2015 was one of the warmest years in the record books. Over half the year broke record highs.  This past January winter storm Jonas dropped a record breaking amount of snow in one consecutive storm across the region.  Dropping more than 40 inches in parts of West Virginia, and 30+ inches in northern Virginia and Pennsylvania. This was the one of the most bizarre years due to weather.

Jonas was rated a category 4 (crippling) storm on the NESIS (Northeast Snowfall Impact Scale) based off the amount of snowfall and the number of people living in path of the storm.  This scale of 1-10 has 5 categories: Notable, Significant, Major, Crippling, Extreme.  There has only been two category 5 winter storms on record in 1993 and 1996.  This scale only considers raw snow totals not blizzard conditions, freezing rain, or thundersnow. With all this snow, it all had to melt.  The following weeks after the storm, temperatures were in the mid 50s and low 60s causing it to melt very fast with some flooding.  Washington’s Dulles International Airport had 28 inches of snow on the ground on January 24, and only one inch 10 days later.

Some of this crazy weather may be due to El Niño and La Niña changing the temperatures of the water.  El Niño affects the warming of water typically in late December, and La Niña affects the cooling of the water which is usually less severe than El Niño.  The record high of El Niño was in 1997, reaching almost 3 degrees celsius above average; an El Niño starts at 0.5 degrees celsius above average water temperatures.  The effects it can have on the United States are: wetter along the southern border and east coast, dry near the Great Lakes,warmer in the northwest, and colder in the south west.

Global Warming may be a cause of the strange weather over the years as well.  As all of us know, December 2015 was one of the warmest months ever breaking the set 1997 records.  In 2014, the Polar Vortex dropped down from northern Canada (around 75 degrees north latitude) to the northern United States (around 45 degrees north latitude) and caused it to be very cold in many places.  The last huge Polar Vortex was in 1996.
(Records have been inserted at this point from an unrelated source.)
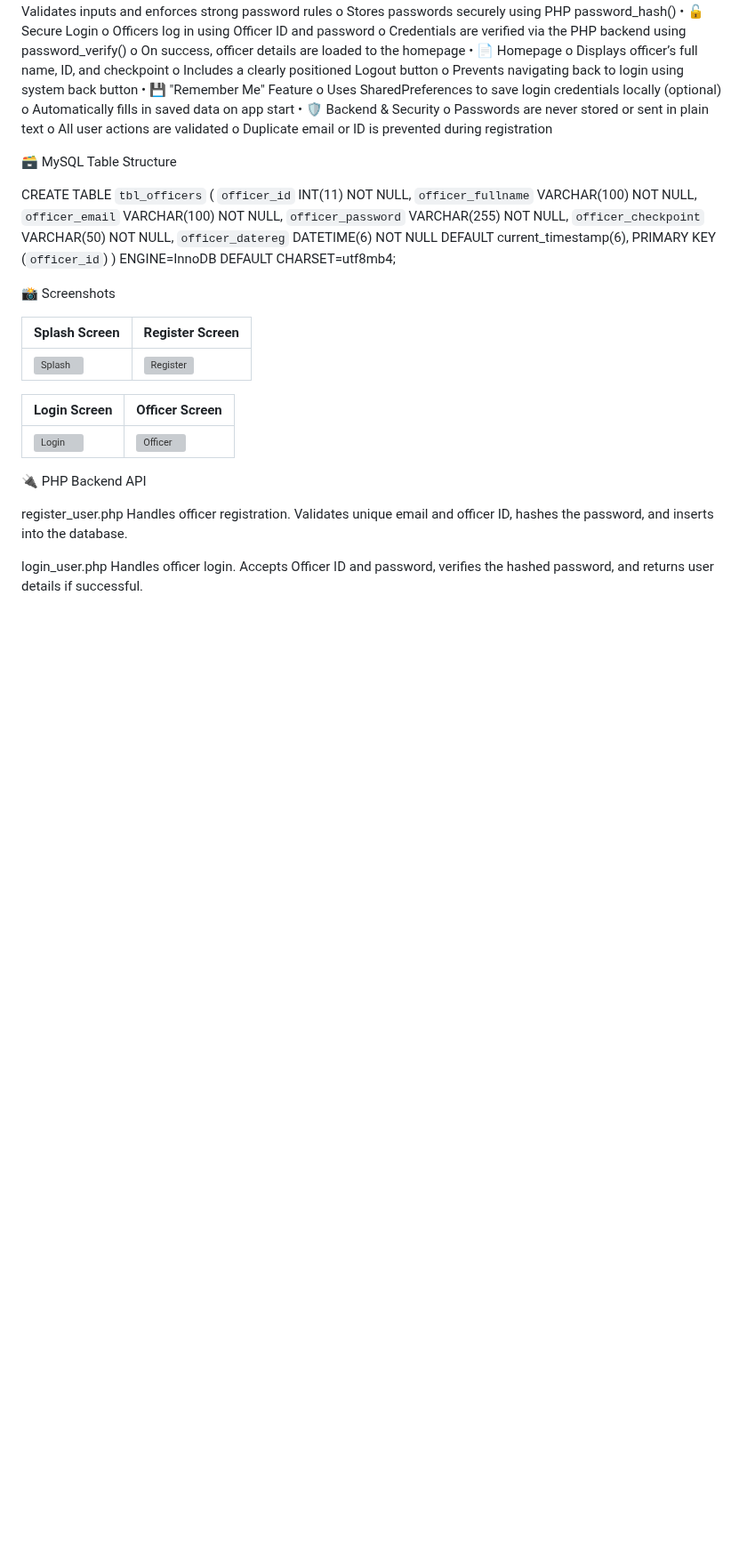
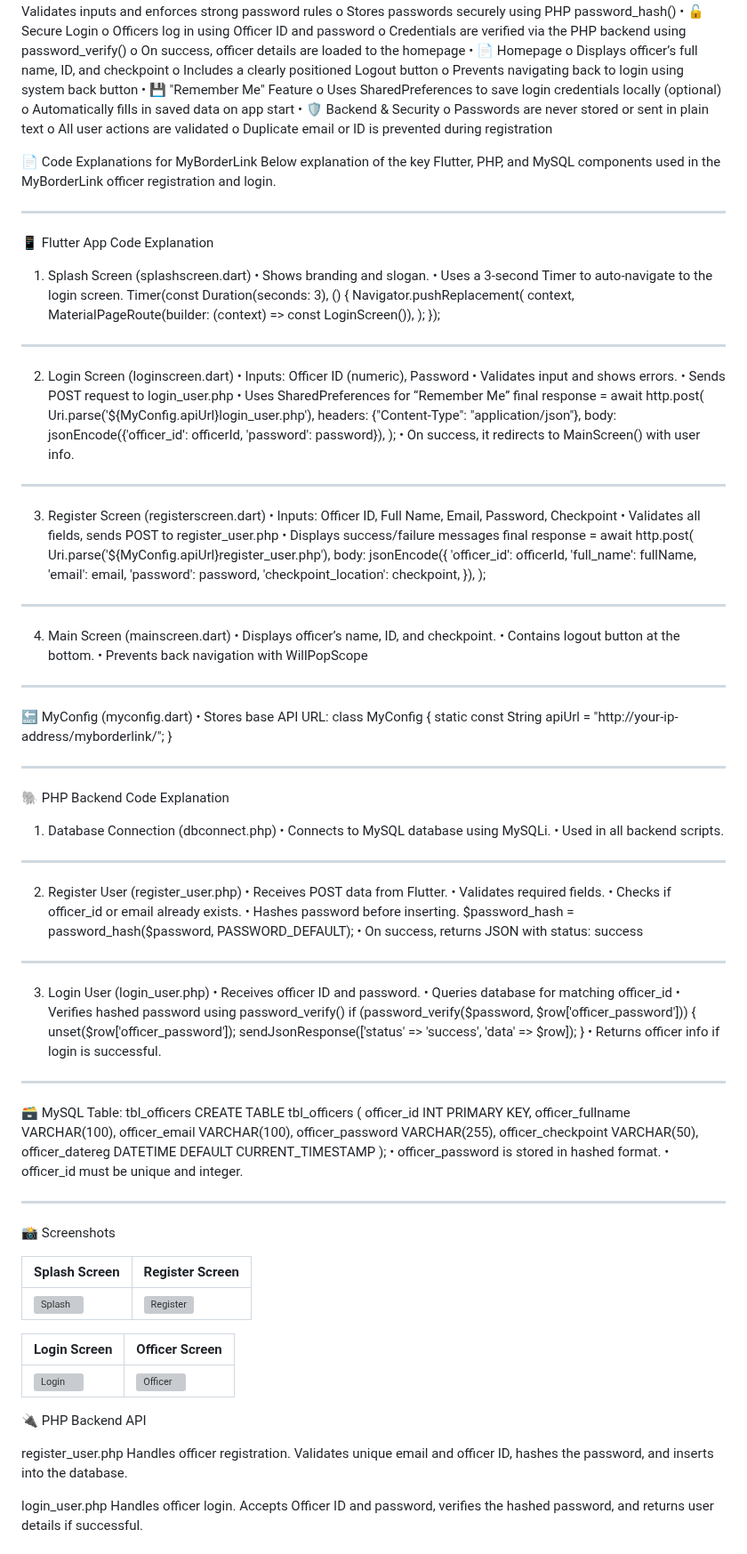
Before and after one commit to mily86/myborderlink, a Markdown page: myborderlink/README.md, the part around the change. Shown at 89% size. Drawn GitHub-style; blank space fills up the shorter version; grey boxes are pictures that could not be loaded.

Commit message:
Updated README with code explanations

```diff
--- a/myborderlink/README.md
+++ b/myborderlink/README.md
@@ -27,17 +27,94 @@ o	All user actions are validated
 o	Duplicate email or ID is prevented during registration
 
 
-🗃️ MySQL Table Structure
+📄 Code Explanations for MyBorderLink
+Below explanation of the key Flutter, PHP, and MySQL components used in the MyBorderLink officer registration and login.
+________________________________________
+📱 Flutter App Code Explanation
+1. Splash Screen (splashscreen.dart)
+•	Shows branding and slogan.
+•	Uses a 3-second Timer to auto-navigate to the login screen.
+Timer(const Duration(seconds: 3), () {
+  Navigator.pushReplacement(
+    context,
+    MaterialPageRoute(builder: (context) => const LoginScreen()),
+  );
+});
+________________________________________
+2. Login Screen (loginscreen.dart)
+•	Inputs: Officer ID (numeric), Password
+•	Validates input and shows errors.
+•	Sends POST request to login_user.php
+•	Uses SharedPreferences for “Remember Me”
+final response = await http.post(
+  Uri.parse('${MyConfig.apiUrl}login_user.php'),
+  headers: {"Content-Type": "application/json"},
+  body: jsonEncode({'officer_id': officerId, 'password': password}),
+);
+•	On success, it redirects to MainScreen() with user info.
+________________________________________
+3. Register Screen (registerscreen.dart)
+•	Inputs: Officer ID, Full Name, Email, Password, Checkpoint
+•	Validates all fields, sends POST to register_user.php
+•	Displays success/failure messages
+final response = await http.post(
+  Uri.parse('${MyConfig.apiUrl}register_user.php'),
+  body: jsonEncode({
+    'officer_id': officerId,
+    'full_name': fullName,
+    'email': email,
+    'password': password,
+    'checkpoint_location': checkpoint,
+  }),
+);
+________________________________________
+4. Main Screen (mainscreen.dart)
+•	Displays officer’s name, ID, and checkpoint.
+•	Contains logout button at the bottom.
+•	Prevents back navigation with WillPopScope
+________________________________________
+🔙 MyConfig (myconfig.dart)
+•	Stores base API URL:
+class MyConfig {
+  static const String apiUrl = "http://your-ip-address/myborderlink/";
+}
+________________________________________
+🐘 PHP Backend Code Explanation
+1. Database Connection (dbconnect.php)
+•	Connects to MySQL database using MySQLi.
+•	Used in all backend scripts.
+________________________________________
+2. Register User (register_user.php)
+•	Receives POST data from Flutter.
+•	Validates required fields.
+•	Checks if officer_id or email already exists.
+•	Hashes password before inserting.
+$password_hash = password_hash($password, PASSWORD_DEFAULT);
+•	On success, returns JSON with status: success
+________________________________________
+3. Login User (login_user.php)
+•	Receives officer ID and password.
+•	Queries database for matching officer_id
+•	Verifies hashed password using password_verify()
+if (password_verify($password, $row['officer_password'])) {
+    unset($row['officer_password']);
+    sendJsonResponse(['status' => 'success', 'data' => $row]);
+}
+•	Returns officer info if login is successful.
+________________________________________
+🗃️ MySQL Table: tbl_officers
+CREATE TABLE tbl_officers (
+  officer_id INT PRIMARY KEY,
+  officer_fullname VARCHAR(100),
+  officer_email VARCHAR(100),
+  officer_password VARCHAR(255),
+  officer_checkpoint VARCHAR(50),
+  officer_datereg DATETIME DEFAULT CURRENT_TIMESTAMP
+);
+•	officer_password is stored in hashed format.
+•	officer_id must be unique and integer.
+________________________________________
 
-CREATE TABLE `tbl_officers` (
-  `officer_id` INT(11) NOT NULL,
-  `officer_fullname` VARCHAR(100) NOT NULL,
-  `officer_email` VARCHAR(100) NOT NULL,
-  `officer_password` VARCHAR(255) NOT NULL,
-  `officer_checkpoint` VARCHAR(50) NOT NULL,
-  `officer_datereg` DATETIME(6) NOT NULL DEFAULT current_timestamp(6),
-  PRIMARY KEY (`officer_id`)
-) ENGINE=InnoDB DEFAULT CHARSET=utf8mb4;
 
 
 📸 Screenshots
```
Due to all of these factors, it is very difficult to predict, and we don’t know how crazy the future weather will be.